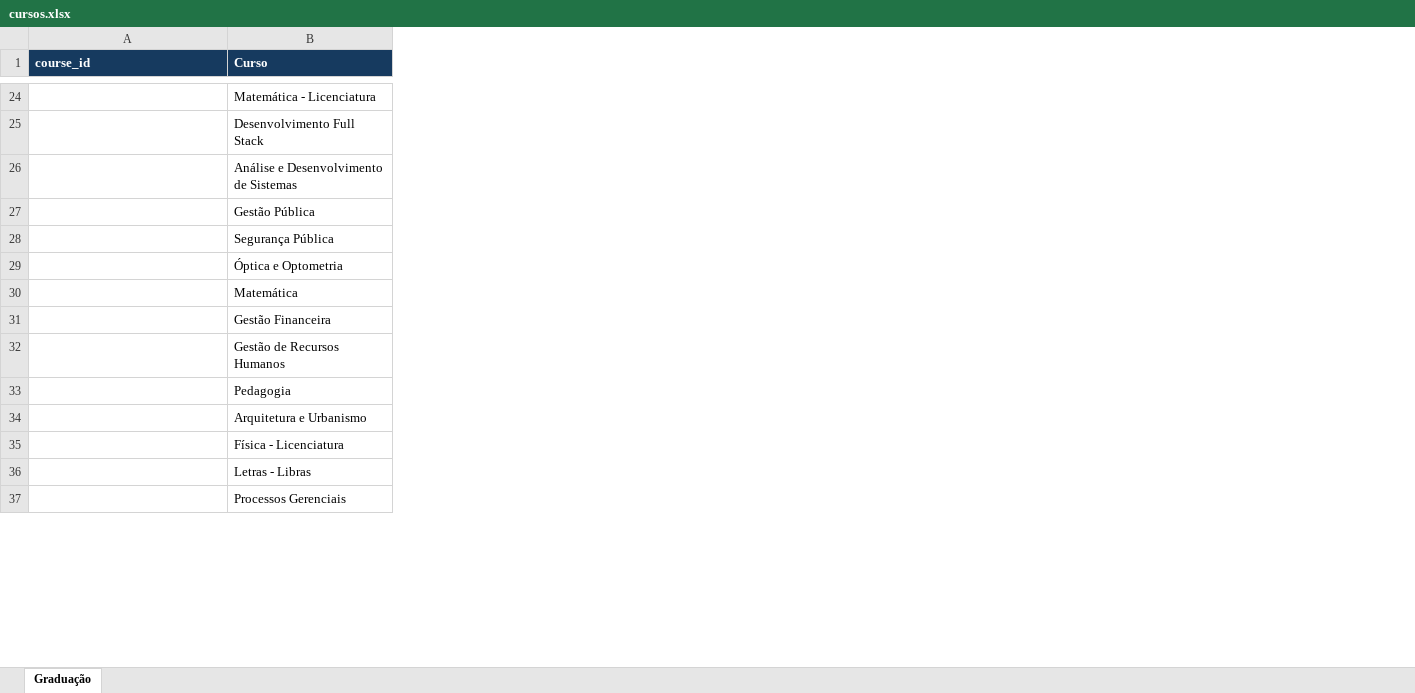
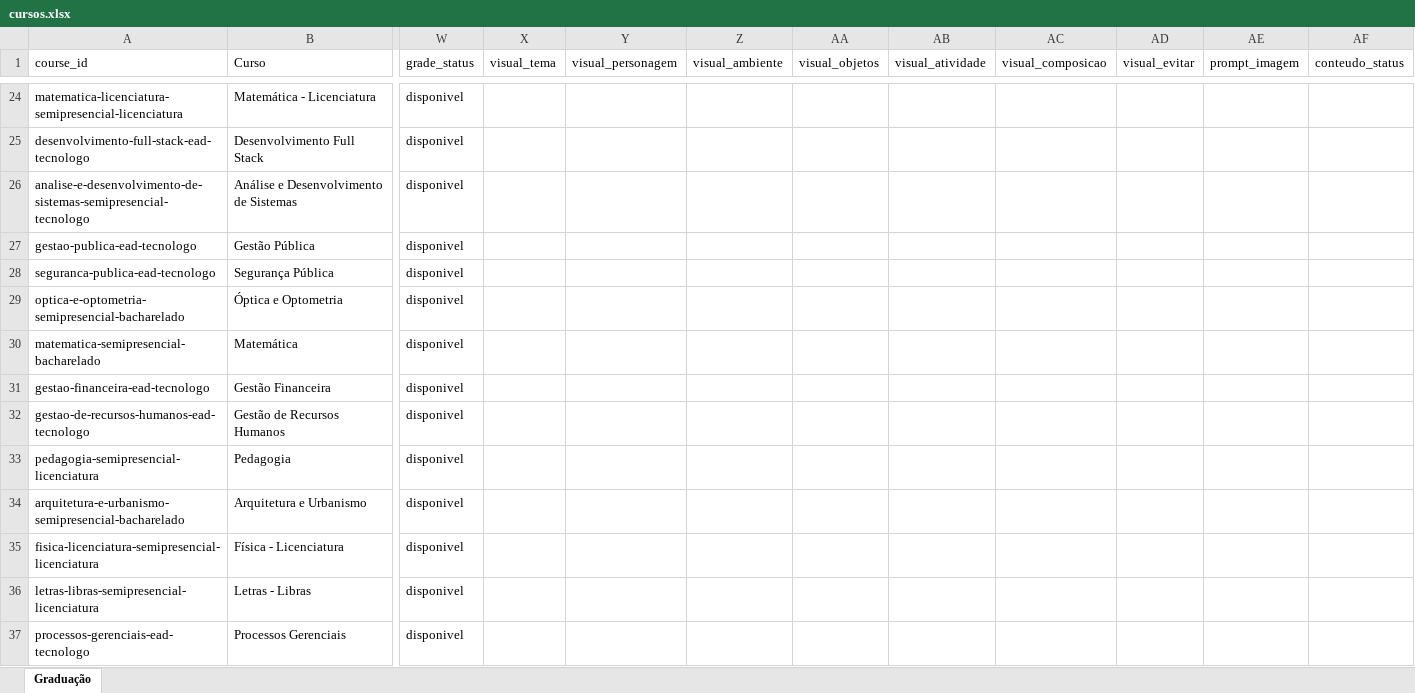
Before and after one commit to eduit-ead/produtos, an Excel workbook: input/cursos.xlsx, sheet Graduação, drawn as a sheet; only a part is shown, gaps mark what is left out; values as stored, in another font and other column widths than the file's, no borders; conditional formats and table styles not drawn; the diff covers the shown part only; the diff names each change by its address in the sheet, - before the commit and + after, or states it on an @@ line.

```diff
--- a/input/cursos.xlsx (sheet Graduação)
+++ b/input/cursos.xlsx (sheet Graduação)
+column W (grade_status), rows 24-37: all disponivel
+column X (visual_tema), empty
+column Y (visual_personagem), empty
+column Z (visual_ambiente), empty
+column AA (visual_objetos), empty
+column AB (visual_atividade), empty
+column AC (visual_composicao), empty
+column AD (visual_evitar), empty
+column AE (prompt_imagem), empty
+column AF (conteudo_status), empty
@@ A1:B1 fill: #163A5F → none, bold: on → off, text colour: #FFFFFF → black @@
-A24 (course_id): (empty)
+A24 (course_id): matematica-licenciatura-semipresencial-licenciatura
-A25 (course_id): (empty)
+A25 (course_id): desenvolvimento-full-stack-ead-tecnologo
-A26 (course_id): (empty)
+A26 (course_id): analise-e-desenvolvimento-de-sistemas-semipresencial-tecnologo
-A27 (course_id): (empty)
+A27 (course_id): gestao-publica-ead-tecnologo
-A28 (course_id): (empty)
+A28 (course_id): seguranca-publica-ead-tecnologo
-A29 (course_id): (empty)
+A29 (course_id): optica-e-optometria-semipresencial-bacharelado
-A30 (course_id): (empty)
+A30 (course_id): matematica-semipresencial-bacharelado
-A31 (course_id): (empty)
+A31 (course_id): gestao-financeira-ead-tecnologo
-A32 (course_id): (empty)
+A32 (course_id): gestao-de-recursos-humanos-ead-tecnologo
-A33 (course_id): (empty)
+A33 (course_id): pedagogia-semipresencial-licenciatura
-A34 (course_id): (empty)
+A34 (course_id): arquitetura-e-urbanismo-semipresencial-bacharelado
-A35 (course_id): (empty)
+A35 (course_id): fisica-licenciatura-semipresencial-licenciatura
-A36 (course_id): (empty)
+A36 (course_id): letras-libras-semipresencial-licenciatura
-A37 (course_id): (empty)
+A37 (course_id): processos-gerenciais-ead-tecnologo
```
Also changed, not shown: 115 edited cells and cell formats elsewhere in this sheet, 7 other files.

────────────────────

Reproduce the listing word for word, but keep the pictures out of it.

Before and after one commit to eduit-ead/produtos, an Excel workbook: input/cursos.xlsx, sheet Graduação, drawn as a sheet; only a part is shown, gaps mark what is left out; values as stored, in another font and other column widths than the file's, no borders; conditional formats and table styles not drawn; the diff covers the shown part only; the diff names each change by its address in the sheet, - before the commit and + after, or states it on an @@ line.

```diff
--- a/input/cursos.xlsx (sheet Graduação)
+++ b/input/cursos.xlsx (sheet Graduação)
+column W (grade_status), rows 24-37: all disponivel
+column X (visual_tema), empty
+column Y (visual_personagem), empty
+column Z (visual_ambiente), empty
+column AA (visual_objetos), empty
+column AB (visual_atividade), empty
+column AC (visual_composicao), empty
+column AD (visual_evitar), empty
+column AE (prompt_imagem), empty
+column AF (conteudo_status), empty
@@ A1:B1 fill: #163A5F → none, bold: on → off, text colour: #FFFFFF → black @@
-A24 (course_id): (empty)
+A24 (course_id): matematica-licenciatura-semipresencial-licenciatura
-A25 (course_id): (empty)
+A25 (course_id): desenvolvimento-full-stack-ead-tecnologo
-A26 (course_id): (empty)
+A26 (course_id): analise-e-desenvolvimento-de-sistemas-semipresencial-tecnologo
-A27 (course_id): (empty)
+A27 (course_id): gestao-publica-ead-tecnologo
-A28 (course_id): (empty)
+A28 (course_id): seguranca-publica-ead-tecnologo
-A29 (course_id): (empty)
+A29 (course_id): optica-e-optometria-semipresencial-bacharelado
-A30 (course_id): (empty)
+A30 (course_id): matematica-semipresencial-bacharelado
-A31 (course_id): (empty)
+A31 (course_id): gestao-financeira-ead-tecnologo
-A32 (course_id): (empty)
+A32 (course_id): gestao-de-recursos-humanos-ead-tecnologo
-A33 (course_id): (empty)
+A33 (course_id): pedagogia-semipresencial-licenciatura
-A34 (course_id): (empty)
+A34 (course_id): arquitetura-e-urbanismo-semipresencial-bacharelado
-A35 (course_id): (empty)
+A35 (course_id): fisica-licenciatura-semipresencial-licenciatura
-A36 (course_id): (empty)
+A36 (course_id): letras-libras-semipresencial-licenciatura
-A37 (course_id): (empty)
+A37 (course_id): processos-gerenciais-ead-tecnologo
```
Also changed, not shown: 115 edited cells and cell formats elsewhere in this sheet, 7 other files.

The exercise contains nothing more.